=== TASK INPUT ===
= Beginning of Section =

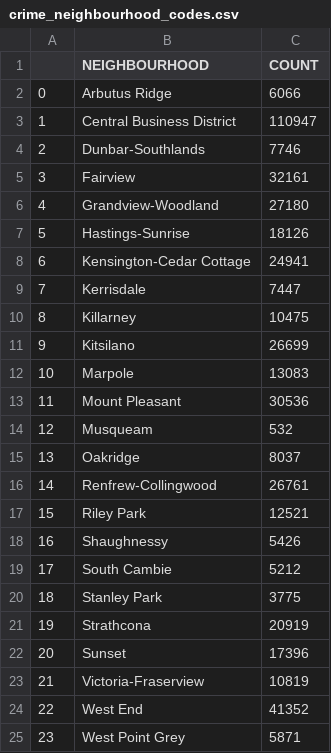
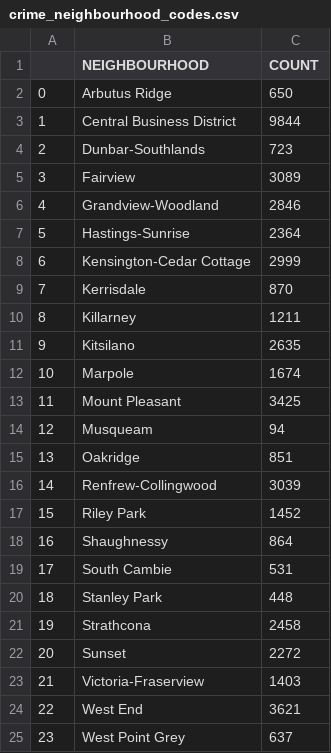
Before and after one commit to puchiha/crime-data-analysis, a CSV file: 517a_crime_vancouver/raw_data/crime_neighbourhood_codes.csv, drawn as a sheet.

```diff
--- a/517a_crime_vancouver/raw_data/crime_neighbourhood_codes.csv
+++ b/517a_crime_vancouver/raw_data/crime_neighbourhood_codes.csv
@@ -1,25 +1,25 @@
 ,NEIGHBOURHOOD,COUNT
-0,Arbutus Ridge,6066
-1,Central Business District,110947
-2,Dunbar-Southlands,7746
-3,Fairview,32161
-4,Grandview-Woodland,27180
-5,Hastings-Sunrise,18126
-6,Kensington-Cedar Cottage,24941
-7,Kerrisdale,7447
-8,Killarney,10475
-9,Kitsilano,26699
-10,Marpole,13083
-11,Mount Pleasant,30536
-12,Musqueam,532
-13,Oakridge,8037
-14,Renfrew-Collingwood,26761
-15,Riley Park,12521
-16,Shaughnessy,5426
-17,South Cambie,5212
-18,Stanley Park,3775
-19,Strathcona,20919
-20,Sunset,17396
-21,Victoria-Fraserview,10819
-22,West End,41352
-23,West Point Grey,5871
+0,Arbutus Ridge,650
+1,Central Business District,9844
+2,Dunbar-Southlands,723
+3,Fairview,3089
+4,Grandview-Woodland,2846
+5,Hastings-Sunrise,2364
+6,Kensington-Cedar Cottage,2999
+7,Kerrisdale,870
+8,Killarney,1211
+9,Kitsilano,2635
+10,Marpole,1674
+11,Mount Pleasant,3425
+12,Musqueam,94
+13,Oakridge,851
+14,Renfrew-Collingwood,3039
+15,Riley Park,1452
+16,Shaughnessy,864
+17,South Cambie,531
+18,Stanley Park,448
+19,Strathcona,2458
+20,Sunset,2272
+21,Victoria-Fraserview,1403
+22,West End,3621
+23,West Point Grey,637
```
Also changed, not shown: 9 other files.
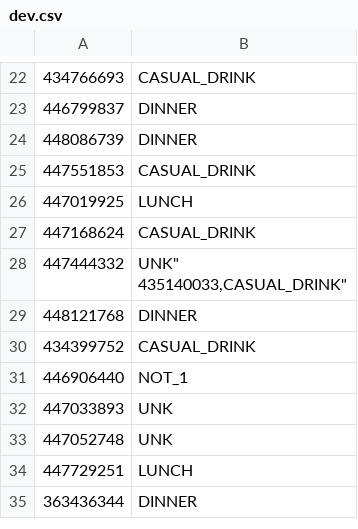
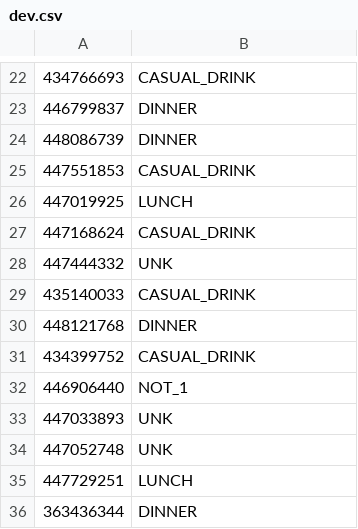
Before and after one commit to DanielaBWeiss/BeerW-BigData-Project, a CSV file: heuristics/dev.csv, drawn as a sheet; only a part is shown, gaps mark what is left out.

```diff
--- a/heuristics/dev.csv
+++ b/heuristics/dev.csv
@@ -27,4 +27,4 @@
 447168624,"CASUAL_DRINK"
-447444332,"UNK""
-435140033,"CASUAL_DRINK"
+447444332,"UNK"
+435140033,"CASUAL_DRINK"
 448121768,"DINNER"
```
Also changed, not shown: 5 other files.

= End of Section =

Leave out the images and copy every record above exactly.

=== ANSWER TO THIS EXERCISE ===
Before and after one commit to puchiha/crime-data-analysis, a CSV file: 517a_crime_vancouver/raw_data/crime_neighbourhood_codes.csv, drawn as a sheet.

```diff
--- a/517a_crime_vancouver/raw_data/crime_neighbourhood_codes.csv
+++ b/517a_crime_vancouver/raw_data/crime_neighbourhood_codes.csv
@@ -1,25 +1,25 @@
 ,NEIGHBOURHOOD,COUNT
-0,Arbutus Ridge,6066
-1,Central Business District,110947
-2,Dunbar-Southlands,7746
-3,Fairview,32161
-4,Grandview-Woodland,27180
-5,Hastings-Sunrise,18126
-6,Kensington-Cedar Cottage,24941
-7,Kerrisdale,7447
-8,Killarney,10475
-9,Kitsilano,26699
-10,Marpole,13083
-11,Mount Pleasant,30536
-12,Musqueam,532
-13,Oakridge,8037
-14,Renfrew-Collingwood,26761
-15,Riley Park,12521
-16,Shaughnessy,5426
-17,South Cambie,5212
-18,Stanley Park,3775
-19,Strathcona,20919
-20,Sunset,17396
-21,Victoria-Fraserview,10819
-22,West End,41352
-23,West Point Grey,5871
+0,Arbutus Ridge,650
+1,Central Business District,9844
+2,Dunbar-Southlands,723
+3,Fairview,3089
+4,Grandview-Woodland,2846
+5,Hastings-Sunrise,2364
+6,Kensington-Cedar Cottage,2999
+7,Kerrisdale,870
+8,Killarney,1211
+9,Kitsilano,2635
+10,Marpole,1674
+11,Mount Pleasant,3425
+12,Musqueam,94
+13,Oakridge,851
+14,Renfrew-Collingwood,3039
+15,Riley Park,1452
+16,Shaughnessy,864
+17,South Cambie,531
+18,Stanley Park,448
+19,Strathcona,2458
+20,Sunset,2272
+21,Victoria-Fraserview,1403
+22,West End,3621
+23,West Point Grey,637
```
Also changed, not shown: 9 other files.
Before and after one commit to DanielaBWeiss/BeerW-BigData-Project, a CSV file: heuristics/dev.csv, drawn as a sheet; only a part is shown, gaps mark what is left out.

```diff
--- a/heuristics/dev.csv
+++ b/heuristics/dev.csv
@@ -27,4 +27,4 @@
 447168624,"CASUAL_DRINK"
-447444332,"UNK""
-435140033,"CASUAL_DRINK"
+447444332,"UNK"
+435140033,"CASUAL_DRINK"
 448121768,"DINNER"
```
Also changed, not shown: 5 other files.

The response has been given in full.